Nothing but the entries, copied exactly, should appear in the response.

Start of Block

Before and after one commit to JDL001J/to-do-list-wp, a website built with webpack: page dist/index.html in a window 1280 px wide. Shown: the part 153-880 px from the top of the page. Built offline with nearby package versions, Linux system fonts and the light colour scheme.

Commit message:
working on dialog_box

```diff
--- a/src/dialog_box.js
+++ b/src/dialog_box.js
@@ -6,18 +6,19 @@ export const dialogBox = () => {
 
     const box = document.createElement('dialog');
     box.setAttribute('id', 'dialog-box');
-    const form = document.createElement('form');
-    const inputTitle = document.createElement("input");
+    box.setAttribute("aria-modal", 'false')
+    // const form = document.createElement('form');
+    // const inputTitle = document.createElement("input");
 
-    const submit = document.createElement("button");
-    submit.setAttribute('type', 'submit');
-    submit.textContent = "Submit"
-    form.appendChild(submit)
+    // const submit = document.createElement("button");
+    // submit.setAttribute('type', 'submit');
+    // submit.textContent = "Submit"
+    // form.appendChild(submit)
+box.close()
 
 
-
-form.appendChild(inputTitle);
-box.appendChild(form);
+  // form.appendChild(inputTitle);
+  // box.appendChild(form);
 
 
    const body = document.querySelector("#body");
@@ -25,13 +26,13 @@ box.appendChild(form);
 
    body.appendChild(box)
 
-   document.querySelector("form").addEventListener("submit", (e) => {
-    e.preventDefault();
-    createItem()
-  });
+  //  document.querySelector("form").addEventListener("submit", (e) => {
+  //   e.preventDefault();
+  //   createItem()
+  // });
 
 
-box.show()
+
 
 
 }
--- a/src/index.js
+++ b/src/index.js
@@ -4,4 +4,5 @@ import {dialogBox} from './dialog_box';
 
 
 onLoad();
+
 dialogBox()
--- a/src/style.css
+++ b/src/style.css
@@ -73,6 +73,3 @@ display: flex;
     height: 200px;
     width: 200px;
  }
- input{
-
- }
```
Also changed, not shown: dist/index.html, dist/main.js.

End of Block

- ANSWER BOX:
Before and after one commit to JDL001J/to-do-list-wp, a website built with webpack: page dist/index.html in a window 1280 px wide. Shown: the part 153-880 px from the top of the page. Built offline with nearby package versions, Linux system fonts and the light colour scheme.

Commit message:
working on dialog_box

```diff
--- a/src/dialog_box.js
+++ b/src/dialog_box.js
@@ -6,18 +6,19 @@ export const dialogBox = () => {
 
     const box = document.createElement('dialog');
     box.setAttribute('id', 'dialog-box');
-    const form = document.createElement('form');
-    const inputTitle = document.createElement("input");
+    box.setAttribute("aria-modal", 'false')
+    // const form = document.createElement('form');
+    // const inputTitle = document.createElement("input");
 
-    const submit = document.createElement("button");
-    submit.setAttribute('type', 'submit');
-    submit.textContent = "Submit"
-    form.appendChild(submit)
+    // const submit = document.createElement("button");
+    // submit.setAttribute('type', 'submit');
+    // submit.textContent = "Submit"
+    // form.appendChild(submit)
+box.close()
 
 
-
-form.appendChild(inputTitle);
-box.appendChild(form);
+  // form.appendChild(inputTitle);
+  // box.appendChild(form);
 
 
    const body = document.querySelector("#body");
@@ -25,13 +26,13 @@ box.appendChild(form);
 
    body.appendChild(box)
 
-   document.querySelector("form").addEventListener("submit", (e) => {
-    e.preventDefault();
-    createItem()
-  });
+  //  document.querySelector("form").addEventListener("submit", (e) => {
+  //   e.preventDefault();
+  //   createItem()
+  // });
 
 
-box.show()
+
 
 
 }
--- a/src/index.js
+++ b/src/index.js
@@ -4,4 +4,5 @@ import {dialogBox} from './dialog_box';
 
 
 onLoad();
+
 dialogBox()
--- a/src/style.css
+++ b/src/style.css
@@ -73,6 +73,3 @@ display: flex;
     height: 200px;
     width: 200px;
  }
- input{
-
- }
```
Also changed, not shown: dist/index.html, dist/main.js.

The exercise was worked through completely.